[EXERCISE GOAL]:
Give the whole listing below once more, exactly, without pictures.

◆ ◆ ◆ ◆ ◆ ◆ ◆

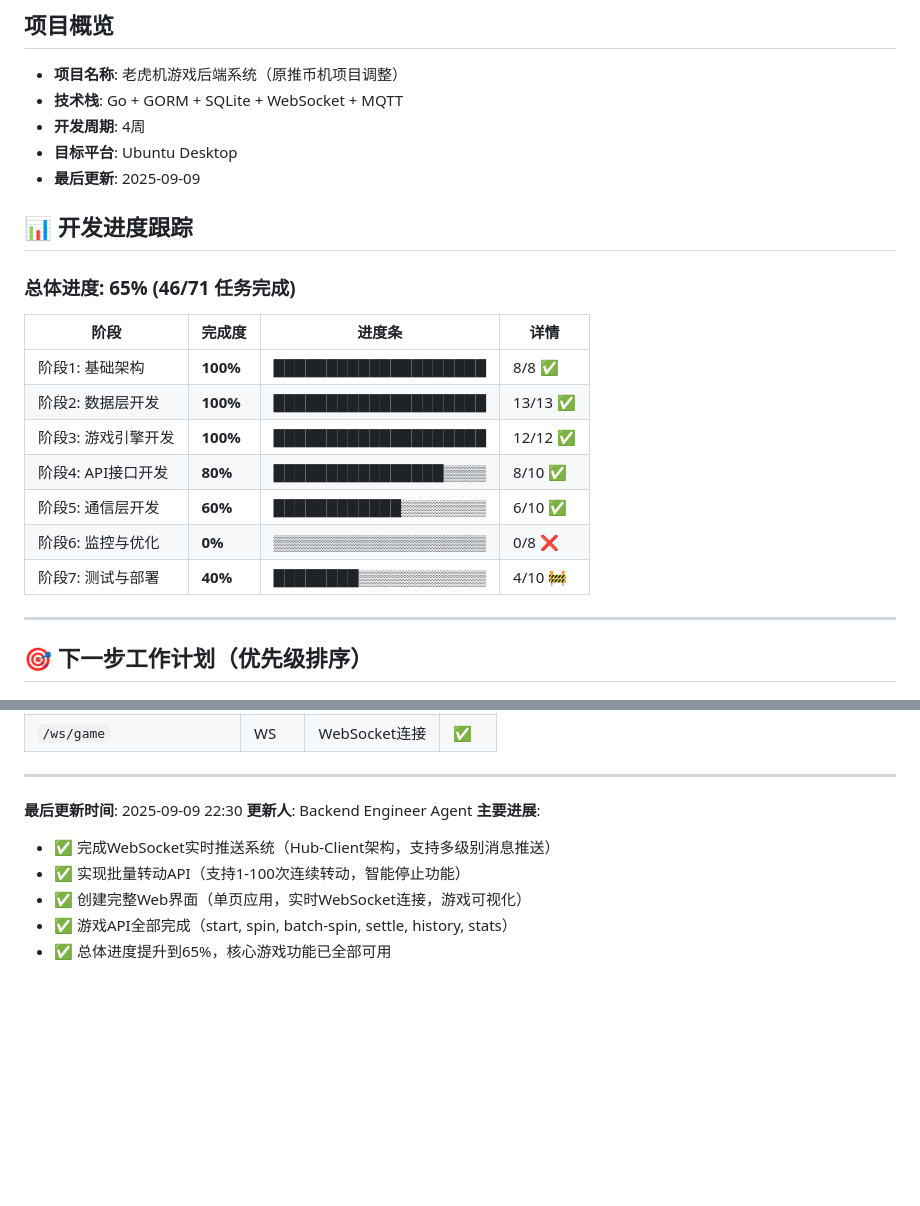
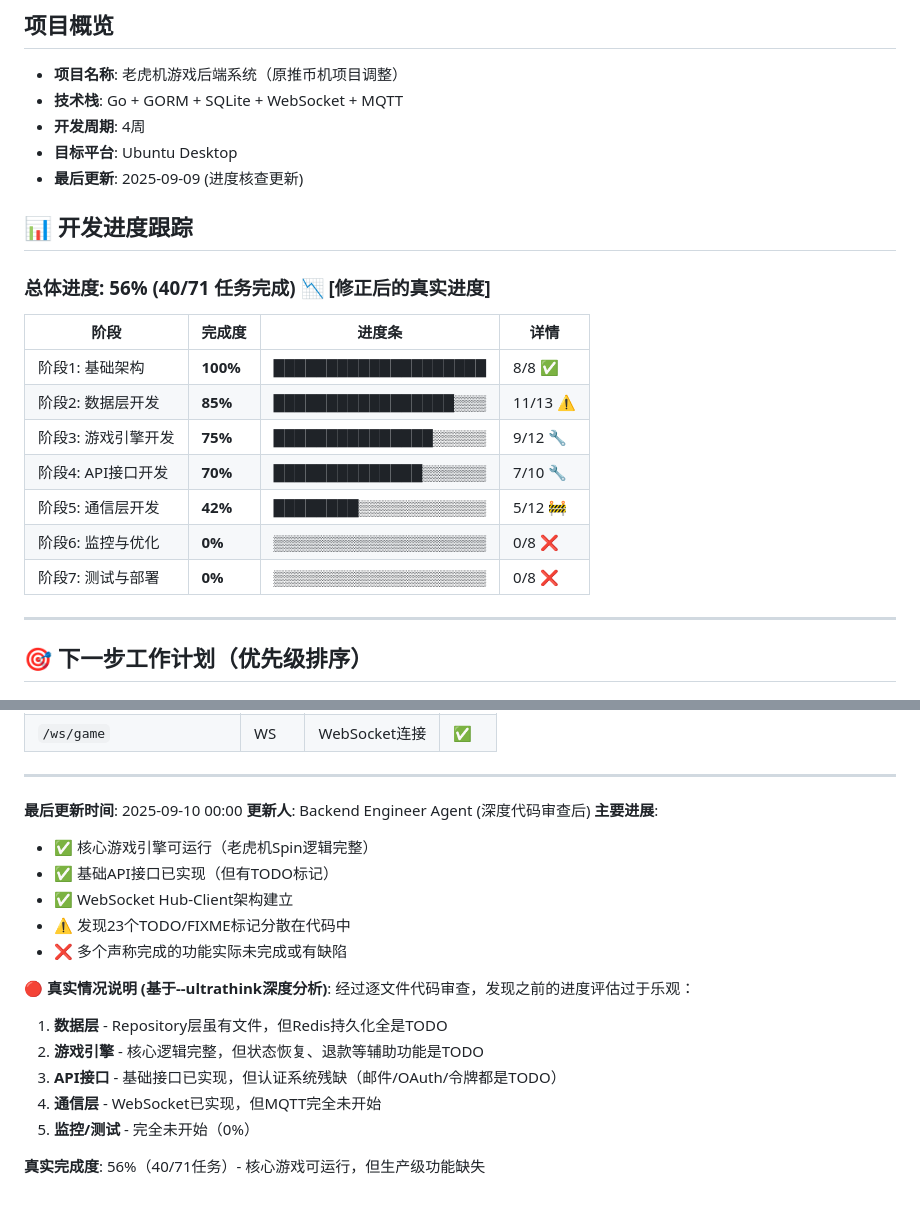
Before and after one commit to wfunc/slot-game, a Markdown page: docs/development/backend-todo.md, 2 parts joined by grey strips. GitHub-like rendering; blank space fills up the shorter version.

```diff
--- a/docs/development/backend-todo.md
+++ b/docs/development/backend-todo.md
@@ -5,21 +5,21 @@
 - **技术栈**: Go + GORM + SQLite + WebSocket + MQTT
 - **开发周期**: 4周
 - **目标平台**: Ubuntu Desktop
-- **最后更新**: 2025-09-09
+- **最后更新**: 2025-09-09 (进度核查更新)
 
 ## 📊 开发进度跟踪
 
-### 总体进度: 65% (46/71 任务完成)
+### 总体进度: 56% (40/71 任务完成) 📉 [修正后的真实进度]
 
 | 阶段 | 完成度 | 进度条 | 详情 |
 |------|--------|--------|------|
 | 阶段1: 基础架构 | **100%** | ████████████████████ | 8/8 ✅ |
-| 阶段2: 数据层开发 | **100%** | ████████████████████ | 13/13 ✅ |
-| 阶段3: 游戏引擎开发 | **100%** | ████████████████████ | 12/12 ✅ |
-| 阶段4: API接口开发 | **80%** | ████████████████▒▒▒▒ | 8/10 ✅ |
-| 阶段5: 通信层开发 | **60%** | ████████████▒▒▒▒▒▒▒▒ | 6/10 ✅ |
+| 阶段2: 数据层开发 | **85%** | █████████████████▒▒▒ | 11/13 ⚠️ |
+| 阶段3: 游戏引擎开发 | **75%** | ███████████████▒▒▒▒▒ | 9/12 🔧 |
+| 阶段4: API接口开发 | **70%** | ██████████████▒▒▒▒▒▒ | 7/10 🔧 |
+| 阶段5: 通信层开发 | **42%** | ████████▒▒▒▒▒▒▒▒▒▒▒▒ | 5/12 🚧 |
 | 阶段6: 监控与优化 | **0%** | ▒▒▒▒▒▒▒▒▒▒▒▒▒▒▒▒▒▒▒▒ | 0/8 ❌ |
-| 阶段7: 测试与部署 | **40%** | ████████▒▒▒▒▒▒▒▒▒▒▒▒ | 4/10 🚧 |
+| 阶段7: 测试与部署 | **0%** | ▒▒▒▒▒▒▒▒▒▒▒▒▒▒▒▒▒▒▒▒ | 0/8 ❌ |
 
 ---
 
@@ -523,11 +566,21 @@ make test
 
 ---
 
-**最后更新时间**: 2025-09-09 22:30
-**更新人**: Backend Engineer Agent
+**最后更新时间**: 2025-09-10 00:00
+**更新人**: Backend Engineer Agent (深度代码审查后)
 **主要进展**:
-- ✅ 完成WebSocket实时推送系统（Hub-Client架构，支持多级别消息推送）
-- ✅ 实现批量转动API（支持1-100次连续转动，智能停止功能）
-- ✅ 创建完整Web界面（单页应用，实时WebSocket连接，游戏可视化）
-- ✅ 游戏API全部完成（start, spin, batch-spin, settle, history, stats）
-- ✅ 总体进度提升到65%，核心游戏功能已全部可用
+- ✅ 核心游戏引擎可运行（老虎机Spin逻辑完整）
+- ✅ 基础API接口已实现（但有TODO标记）
+- ✅ WebSocket Hub-Client架构建立
+- ⚠️ 发现23个TODO/FIXME标记分散在代码中
+- ❌ 多个声称完成的功能实际未完成或有缺陷
+
+**🔴 真实情况说明 (基于--ultrathink深度分析)**:
+经过逐文件代码审查，发现之前的进度评估过于乐观：
+1. **数据层** - Repository层虽有文件，但Redis持久化全是TODO
+2. **游戏引擎** - 核心逻辑完整，但状态恢复、退款等辅助功能是TODO
+3. **API接口** - 基础接口已实现，但认证系统残缺（邮件/OAuth/令牌都是TODO）
+4. **通信层** - WebSocket已实现，但MQTT完全未开始
+5. **监控/测试** - 完全未开始（0%）
+
+**真实完成度**: 56%（40/71任务）- 核心游戏可运行，但生产级功能缺失
```
Also changed, not shown: other parts of docs/development/backend-todo.md (+43 -0 lines).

◆ ◆ ◆ ◆ ◆ ◆ ◆

[WRITTEN RESPONSE]:
Before and after one commit to wfunc/slot-game, a Markdown page: docs/development/backend-todo.md, 2 parts joined by grey strips. GitHub-like rendering; blank space fills up the shorter version.

```diff
--- a/docs/development/backend-todo.md
+++ b/docs/development/backend-todo.md
@@ -5,21 +5,21 @@
 - **技术栈**: Go + GORM + SQLite + WebSocket + MQTT
 - **开发周期**: 4周
 - **目标平台**: Ubuntu Desktop
-- **最后更新**: 2025-09-09
+- **最后更新**: 2025-09-09 (进度核查更新)
 
 ## 📊 开发进度跟踪
 
-### 总体进度: 65% (46/71 任务完成)
+### 总体进度: 56% (40/71 任务完成) 📉 [修正后的真实进度]
 
 | 阶段 | 完成度 | 进度条 | 详情 |
 |------|--------|--------|------|
 | 阶段1: 基础架构 | **100%** | ████████████████████ | 8/8 ✅ |
-| 阶段2: 数据层开发 | **100%** | ████████████████████ | 13/13 ✅ |
-| 阶段3: 游戏引擎开发 | **100%** | ████████████████████ | 12/12 ✅ |
-| 阶段4: API接口开发 | **80%** | ████████████████▒▒▒▒ | 8/10 ✅ |
-| 阶段5: 通信层开发 | **60%** | ████████████▒▒▒▒▒▒▒▒ | 6/10 ✅ |
+| 阶段2: 数据层开发 | **85%** | █████████████████▒▒▒ | 11/13 ⚠️ |
+| 阶段3: 游戏引擎开发 | **75%** | ███████████████▒▒▒▒▒ | 9/12 🔧 |
+| 阶段4: API接口开发 | **70%** | ██████████████▒▒▒▒▒▒ | 7/10 🔧 |
+| 阶段5: 通信层开发 | **42%** | ████████▒▒▒▒▒▒▒▒▒▒▒▒ | 5/12 🚧 |
 | 阶段6: 监控与优化 | **0%** | ▒▒▒▒▒▒▒▒▒▒▒▒▒▒▒▒▒▒▒▒ | 0/8 ❌ |
-| 阶段7: 测试与部署 | **40%** | ████████▒▒▒▒▒▒▒▒▒▒▒▒ | 4/10 🚧 |
+| 阶段7: 测试与部署 | **0%** | ▒▒▒▒▒▒▒▒▒▒▒▒▒▒▒▒▒▒▒▒ | 0/8 ❌ |
 
 ---
 
@@ -523,11 +566,21 @@ make test
 
 ---
 
-**最后更新时间**: 2025-09-09 22:30
-**更新人**: Backend Engineer Agent
+**最后更新时间**: 2025-09-10 00:00
+**更新人**: Backend Engineer Agent (深度代码审查后)
 **主要进展**:
-- ✅ 完成WebSocket实时推送系统（Hub-Client架构，支持多级别消息推送）
-- ✅ 实现批量转动API（支持1-100次连续转动，智能停止功能）
-- ✅ 创建完整Web界面（单页应用，实时WebSocket连接，游戏可视化）
-- ✅ 游戏API全部完成（start, spin, batch-spin, settle, history, stats）
-- ✅ 总体进度提升到65%，核心游戏功能已全部可用
+- ✅ 核心游戏引擎可运行（老虎机Spin逻辑完整）
+- ✅ 基础API接口已实现（但有TODO标记）
+- ✅ WebSocket Hub-Client架构建立
+- ⚠️ 发现23个TODO/FIXME标记分散在代码中
+- ❌ 多个声称完成的功能实际未完成或有缺陷
+
+**🔴 真实情况说明 (基于--ultrathink深度分析)**:
+经过逐文件代码审查，发现之前的进度评估过于乐观：
+1. **数据层** - Repository层虽有文件，但Redis持久化全是TODO
+2. **游戏引擎** - 核心逻辑完整，但状态恢复、退款等辅助功能是TODO
+3. **API接口** - 基础接口已实现，但认证系统残缺（邮件/OAuth/令牌都是TODO）
+4. **通信层** - WebSocket已实现，但MQTT完全未开始
+5. **监控/测试** - 完全未开始（0%）
+
+**真实完成度**: 56%（40/71任务）- 核心游戏可运行，但生产级功能缺失
```
Also changed, not shown: other parts of docs/development/backend-todo.md (+43 -0 lines).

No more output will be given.